December 5, 2022
CEE alumnus Richard Partington (BSCE ’55) wasn’t afraid of a challenge, both in his personal and professional lives.
When he learned there was a youth soccer coach shortage, never having played soccer himself, he learned how to coach by reading books on the game. When a developer wanted to purchase a 10-acre piece of wooded property in his community, he helped establish a city park instead. And, he used his structural engineering skills to solve problems and develop missiles during a 40-year career at Boeing.
And now, there’s another item to add to the list: Helping undergraduate students overcome financial hardship. To commemorate her husband, who passed away in 2019, Patti Partington founded the Richard L. Partington Distinguished Endowed Scholarship in Civil & Environmental Engineering in 2021. The scholarship will be awarded for the first time this year, providing financial assistance for tuition and other educational expenses.
After graduating in 1955, Richard Partington worked for several small structural engineering firms, during which time he helped design the Rainbow Bridge in La Conner, Washington, known for its graceful arch design. He eventually transitioned to Boeing, where he spent the majority of his career.
At Boeing, Richard Partington received many awards of excellence associated with his work in the defense and space programs. He was involved in several high-profile projects including the AGM-69 Short-Range Attack Missile (SRAM), Minuteman Missile Programs and the Inertial Upper Stage (IUS) booster rocket. The IUS was developed by Boeing for the U.S. Air Force for raising payloads from low Earth orbit to interplanetary trajectories, following launch aboard Titan rockets. There were several launches on Space Shuttles for planetary missions at the time.
“Several astronauts came back and had a reception for the engineers who worked on it, thanking them,” Patti Partington recalls.
Outside of work, community service was important to Richard Partington. He spent 30 years in the military reserves and retired as a full colonel from the U.S. Army. He also served as president of the Robinswood Community Club and was a member of the City of Bellevue Park Board.
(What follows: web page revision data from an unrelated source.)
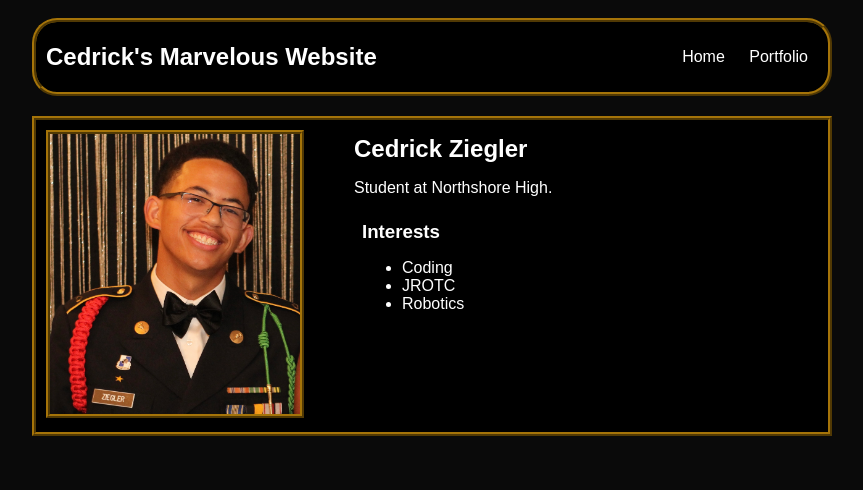
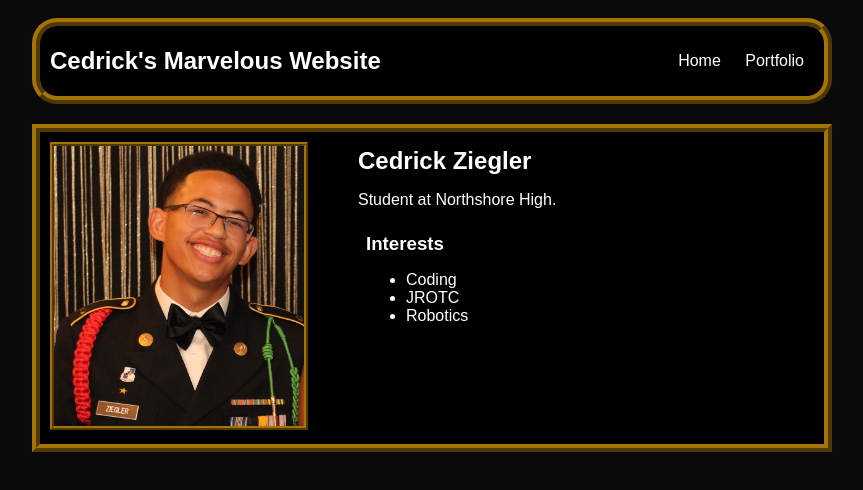
Before and after one commit to CedZ42/cedrickziegler.github.io, a plain HTML site: page index.html in a window 1280 px wide. Shown: the whole page, without its empty margins (208-1071 px from the left). Drawn offline with Linux system fonts and the light colour scheme.

```diff
--- a/style.css
+++ b/style.css
@@ -12,7 +12,7 @@
 /* navigation menu */
 nav {
     background: rgb(0, 0, 0);
-    border: 4px rgb(165, 116, 9) ridge;
+    border: 8px rgb(165, 116, 9) ridge;
    margin: 0 auto;
    margin-bottom: 20px;
    border-radius: 25px;
@@ -41,7 +41,7 @@
 /* main container area beneath menu */
 main {
     background: rgb(0, 0, 0);
-    border: 4px rgb(165, 116, 9) ridge;
+    border: 8px rgb(165, 116, 9) ridge;
     display: flex;
 }
 .sidebar {
```
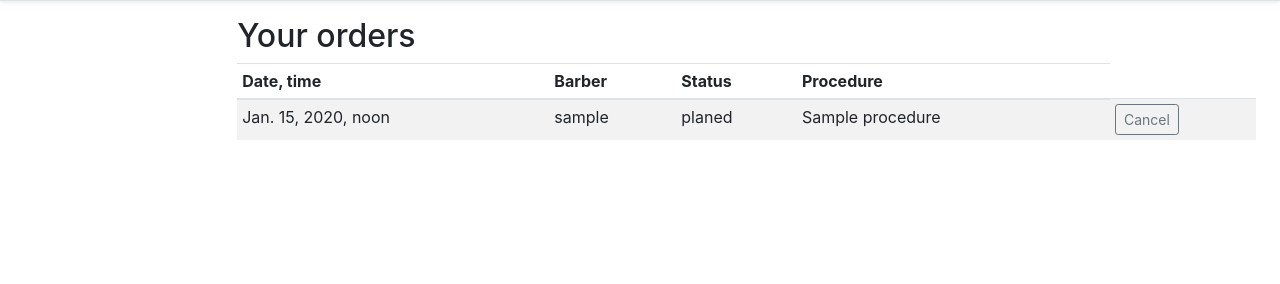
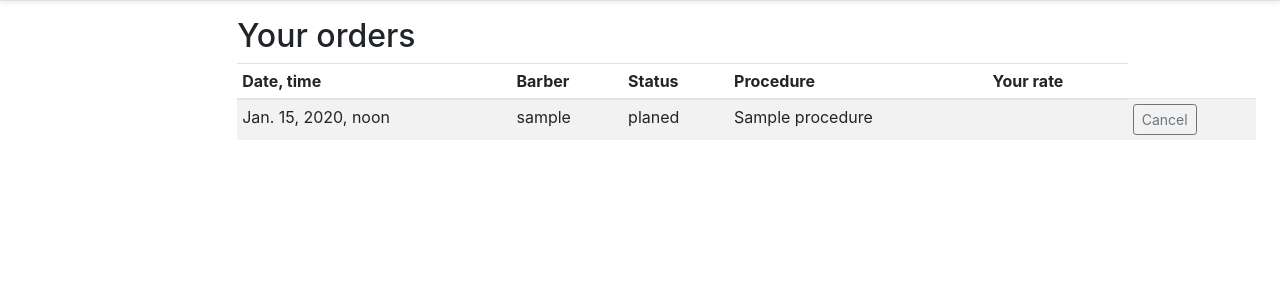
Before and after one commit to CobraSEA/MA_barbershop, a Django app: page /shop/client_orders in a window 1280 px wide. Shown: the part 70-354 px from the top of the page. Run offline with Django 3.2, Linux system fonts and the light colour scheme; a user stored in the database is signed in; tables that the repository leaves empty hold one stand-in row (values such as "Sample post"); some libraries are stand-ins or nearby versions.

Commit message:
done order rate

```diff
--- a/shop/templates/shop/master.html
+++ b/shop/templates/shop/master.html
@@ -96,10 +96,6 @@
             <form method="post" action="{% url 'shop:create_comment' master.id %}">{% csrf_token %}
                 <textarea name="comment_text" cols="40" rows="8" resize="none" placeholder="comment here"></textarea></p>
                 <p><input class="btn btn-sm btn-outline-secondary" type="submit" value="Add">
-                    {% for rt, rt_text in rates.items %}
-                    <input type="radio" name="rate" id="rate{{forloop.counter}}" value="{{ rt }}" checked="True">
-			        <label for="rate{{forloop.counter}}">{{ rt_text }}</label>
-                    {% endfor %}
                 </p>
             </form>
             {% endif %}
--- a/shop/templates/shop/your_orders.html
+++ b/shop/templates/shop/your_orders.html
@@ -74,7 +74,7 @@
               <th>Barber</th>
               <th>Status</th>
               <th>Procedure</th>
-              <th> </th>
+              <th>Your rate</th>
             </tr>
           </thead>
           <tbody>
@@ -86,12 +86,16 @@
               <td>{{ order.procedure.name }}</td>
               <td>{% if order.status == 'D' %}
                     <form method="post" action="{% url 'shop:set_rates' %}">{% csrf_token %}
+                    {% if order.rate <= 0 %}
                         {% for rt, rt_text in rates.items %}
                             <input type="radio" name="rate" id="rate{{order.id}}_{{forloop.counter}}" value="{{ rt }}" {% if rt == order.rate %} checked="true" {% endif %}>
                           <label for="rate{{order.id}}_{{forloop.counter}}">{{ rt_text }} </label>
                         {% endfor %}
                             <input name="order_pk" value="{{order.pk}}" hidden>
                             <input type="submit" value="rate">
+                    {% else %}
+                        {{ order.get_rate_display }}
+                    {% endif %}
                     </form>
                   {% endif %}</td>
               <td>{% if order.status == 'P' %}
--- a/users/models.py
+++ b/users/models.py
@@ -5,7 +5,7 @@ from django.db import models
 from django.db.models import Count, Sum
 from django.utils import timezone
 
-from shop.models import Comments
+from shop.models import Orders
 
 
 class User(AbstractUser):
@@ -33,8 +33,8 @@ class User(AbstractUser):
     @property
     def ratio(self):
         if self.is_master:
-            avg_qwr = Comments.objects.values('master') \
-                .annotate(rates=Count('rate'), sum_rate=Sum('rate')).filter(master=self)
+            avg_qwr = Orders.objects.values('master') \
+                .annotate(rates=Count('rate'), sum_rate=Sum('rate')).filter(master=self, rate__gt=0)
             if avg_qwr:
                 return round(avg_qwr[0]['sum_rate'] / avg_qwr[0]['rates'], 2)
         return None
```
Lines whose indentation alone changed are shown as unchanged.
Instrumental in the founding of Robinswood Park, he helped pass a bond issue that enabled the city to purchase the property.
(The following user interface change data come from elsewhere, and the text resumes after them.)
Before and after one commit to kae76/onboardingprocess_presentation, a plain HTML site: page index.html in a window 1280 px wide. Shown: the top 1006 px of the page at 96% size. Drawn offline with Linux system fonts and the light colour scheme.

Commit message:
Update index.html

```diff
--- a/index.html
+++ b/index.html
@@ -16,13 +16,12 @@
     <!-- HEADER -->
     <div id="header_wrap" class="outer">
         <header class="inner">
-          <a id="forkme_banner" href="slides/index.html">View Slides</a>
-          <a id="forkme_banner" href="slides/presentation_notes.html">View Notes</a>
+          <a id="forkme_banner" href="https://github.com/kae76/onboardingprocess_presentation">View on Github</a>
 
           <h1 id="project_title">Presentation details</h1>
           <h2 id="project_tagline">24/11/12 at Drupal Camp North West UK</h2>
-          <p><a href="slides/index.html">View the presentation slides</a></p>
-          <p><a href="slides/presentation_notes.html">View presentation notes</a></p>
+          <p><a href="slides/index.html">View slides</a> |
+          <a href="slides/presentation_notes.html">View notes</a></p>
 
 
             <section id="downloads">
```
“It was a beautiful piece of property, and a developer wanted to build a combination of houses and townhouses, but Dick managed to convince the city to float a bond issue,” recalls Patti Partington. “The interesting thing is, he was pretty low-key and wasn’t this big voice — he just got things done in a very nice manner.”